Hiking to Garnet Rock
Uncover nature's many treasures
Greenland’s geological history is a fascinating transformation through billions of years where mountain ranges sprouted and eroded into erupting volcanoes, where ice ages transformed into tropical climates with blossoming trees and where icebergs of the surrounding oceans melted into coral reefs.
Today in Kangerlussuaq, the impacts of climate changes are evident on the barren rock surfaces and you can clearly see how ice has shaped the mountainous landscape. The area’s vegetation includes dwarf birch (Betula nana), crowberry (Empetrum nigrum), and Rhododendron (Rhododendron groenlandicum). The aroma of these plants lingering in the fresh mountain air is very special.
This tour begins with a drive (by car or bus) to the top of Tacan, a mountain shaped by the last ice age that offers excellent views of the surrounding area. From Tacan, we will circle the Great Salt Lake. Most of the walk is descending, but a few hill climbs should be expected.
After 2.5 to 3 hours, we will arrive to Garnet Rock. Now, it is time to put your hammer and chisel to good use as our search begins for semi-precious garnet gemstones.
During our quest for these jewels, there will be time to pause and enjoy lunch. If we are lucky, we can spot peregrine falcons nesting on the mountainside or encounter foraging musk oxen.

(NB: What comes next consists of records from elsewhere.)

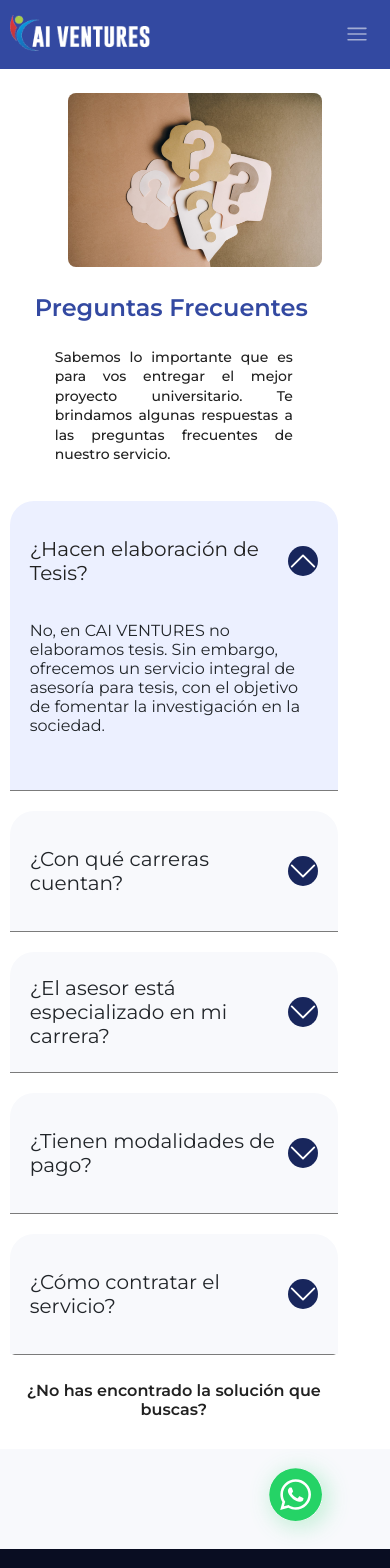
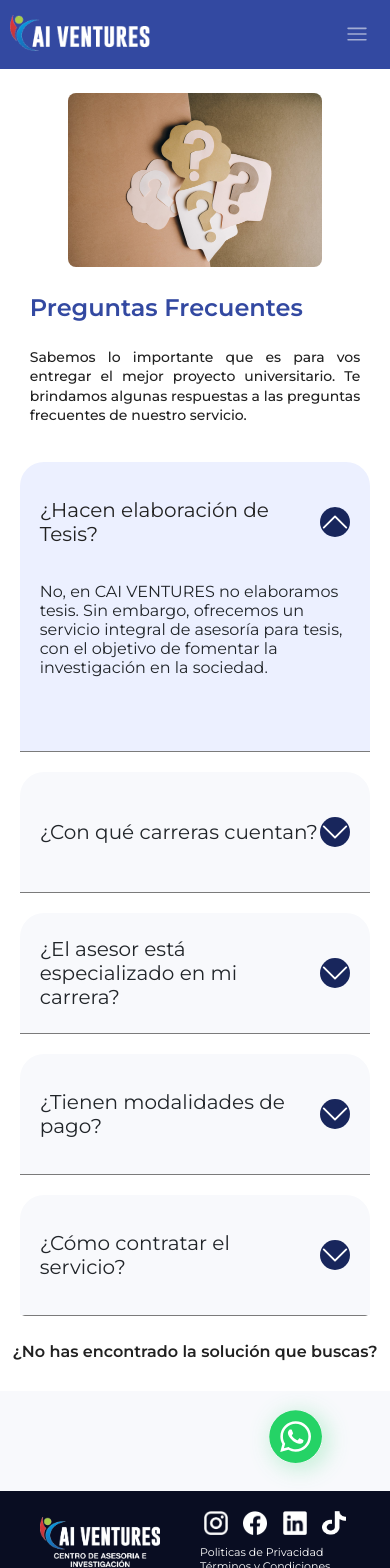
Before and after one commit to justinait/cai-ventures2, a React (Vite) app: page /faq in a window 390 px wide. Shown: the top 1568 px of the page. Built offline with nearby package versions, Linux system fonts and the light colour scheme; no server answers.

Commit message:
changes in the section faq, and home carrusel

```diff
--- a/index.html
+++ b/index.html
@@ -1,9 +1,11 @@
 <!doctype html>
-<html lang="en">
+<html lang="es">
   <head>
     <meta charset="UTF-8" />
     <link rel="icon" href="/favicon.ico" />
     <meta name="viewport" content="width=device-width, initial-scale=1.0" />
+    <meta name="description" content="Brindamos asesorias de tesis para todas las carreras de grado, posgrado etc, con profesionales especializados en el área.¡obten tu titulo ahora!">
+    <meta name="keywords" content="asesorias,profesional,tesis,titulación,capacitación,investigación,grado,postgrado,maestrias,egresados">
     <title> CAI Ventures</title>
     <script src="https://kit.fontawesome.com/ce0487a32f.js" crossorigin="anonymous"></script>
     <link href="https://cdn.jsdelivr.net/npm/bootstrap@5.3.1/dist/css/bootstrap.min.css" rel="stylesheet" integrity="sha384-4bw+/aepP/YC94hEpVNVgiZdgIC5+VKNBQNGCHeKRQN+PtmoHDEXuppvnDJzQIu9" crossorigin="anonymous">
--- a/src/components/Home3/Home3.css
+++ b/src/components/Home3/Home3.css
@@ -1,11 +1,12 @@
-.swiper {
+.swiper-container{
   width: 100%;
   height: 100%;
 }
-.swiper-slide {
+.swiper-carrusel-home {
   text-align: center;
   font-size: 18px;
-  background: #fff;
+  /* background: #fff; */
+  border-radius: 25px;
   /* Center slide text vertically */
   display: flex;
   justify-content: center;
--- a/src/components/Home3/Home3.jsx
+++ b/src/components/Home3/Home3.jsx
@@ -14,7 +14,7 @@ const Home3 = () => {
   return (
     <Row className='swiperRow' >
       <Col xxl={12} xl={12} lg={10} md={10} sm={10}>
-        <Swiper className='carouselHome'
+        <Swiper className='carouselHome swiper-container'
           centeredSlides={true}
           autoplay={{
             delay: 2500,
@@ -27,13 +27,13 @@ const Home3 = () => {
           slidesPerView={1}
           modules={[Autoplay, Pagination]}
         >
-          <SwiperSlide>
+          <SwiperSlide className='swiper-carrusel-home'>
             <Image fluid src={home4} alt="imagen personas" />
           </SwiperSlide>
-          <SwiperSlide>
+          <SwiperSlide className='swiper-carrusel-home'>
             <Image fluid src={swipperDos} alt="Slide 2" />
           </SwiperSlide>
-          <SwiperSlide>
+          <SwiperSlide className='swiper-carrusel-home'>
             <Image fluid src={swipperTres} alt="Slide 3" />
           </SwiperSlide>
         </Swiper>
--- a/src/components/Questions/Questions.css
+++ b/src/components/Questions/Questions.css
@@ -46,15 +46,6 @@
     height: 297px;
     border-radius: 8px;
 }
-
-/* .imgFaqContainer {
-    display: flex;
-    width: auto !important;
-    align-items: flex-start;
-    justify-content: flex-start;
-} */
-
-
 .accordion-button::after {
     background-color: #18265c !important;
     border-radius: 24px;
@@ -134,7 +125,7 @@
     .contImgFaq {
         display: flex;
         flex: 0 0 auto;
-        width: 100%;
+        width: auto !important;
         align-items: center;
         justify-content: center;
     }
@@ -158,9 +149,12 @@
         font-weight: 600 !important;
         line-height: normal;
     }
-    .col-md-3 {
+    .col-md-11 {
         flex: 0 0 auto;
-        width: 100%;
+        width: 100% !important;
+    }
+    .col{
+        padding: 0 20px;
     }
     .accordion {
         --bs-accordion-btn-icon-width: 30px !important;
@@ -185,7 +179,7 @@
     }
 } */
 
-@media screen and (max-width: 420px)  {
+@media screen and (max-width: 500px)  {
     .containerFaq {
         padding: 24px 60px
     }
@@ -206,6 +200,7 @@
         font-style: normal;
         font-weight: 600;
         line-height: normal;
+        padding-left: 20px;
     }
 
     .accordion-button {
@@ -252,4 +247,10 @@
     .accordion-body{
         height: 13rem !important;
     }
+    .col{
+        padding: 0 10px;
+    }
+    .divFaqContainer{
+        padding: 0 0;
+    }
 }
--- a/src/components/contactCards/Card2.jsx
+++ b/src/components/contactCards/Card2.jsx
@@ -2,7 +2,7 @@ import './card2.css';
 import { useState , useRef } from 'react';
 import emailjs from '@emailjs/browser';
 import config from '../../config/config.js';
-import { successAlert,errorAlert,loadingAlert } from '../../utils/alert.js';
+import { successAlert,loadingAlert } from '../../utils/alert.js';
 
 
 const Card2 = () => {
@@ -71,7 +71,7 @@ const Card2 = () => {
                     ...prev,
                     [key]:{
                         ...prev[key],
-                        error:'Complete este campo'
+                        error:'Este campo es obligatorio'
                     }
                 }));
             }
@@ -91,7 +91,9 @@ const Card2 = () => {
             })
 
         }, (error) => {
-            errorAlert(error);
+            if (error) {
+                window.location('/error')
+            }
         });
     }
 
@@ -102,7 +104,7 @@ const Card2 = () => {
                 {input.first_name.error&& <p style={estilos}>{input.first_name.error}</p>}
                 <input type="text" placeholder='Nombre y Apellido' name="first_name" value={input['first_name'].value} onChange={handleInputChange}/>
 
-                {input.email.error&& <p style={estilos}>{input.email.error}</p>}
+                {input.email.error&& <p style={estilos}>{"Ingresa un email válido"}</p>}
                 <input type="email" name="email" placeholder='Email' value={input['email'].value} onChange={handleInputChange}/>
 
                 {input.message.error&& <p style={estilos}>{input.message.error}</p>}
--- a/src/utils/alert.js
+++ b/src/utils/alert.js
@@ -1,13 +1,6 @@
 import Swal from "sweetalert2";
 
-//esta alerta aprece cuando alla ocurriudo un error al enviar el mensaje
-const errorAlert =(result)=>{
-    Swal.fire({
-        icon: 'error',
-        title: 'Oops...',
-        text: `${result}`,
-    })
-};
+
 //esta alerta aparece cuanod un mensaje  fue enviado correctamente
 const successAlert =()=>{
     Swal.fire({
@@ -44,7 +37,6 @@ const loadingAlert =()=>{
 };
 
 export {
-    errorAlert,
     successAlert,
     loadingAlert
 }
```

After we explored the garnet-rich rock, our journey will return along the shores of Lake Ferguson, where we hope to see the beautiful Great Northern Loon (Gavia immer) at its nesting grounds and listen for its very distinctive call, which can be heard for miles. After making our way to the lake’s end, we will be picked by and driven back to Kangerlussuaq.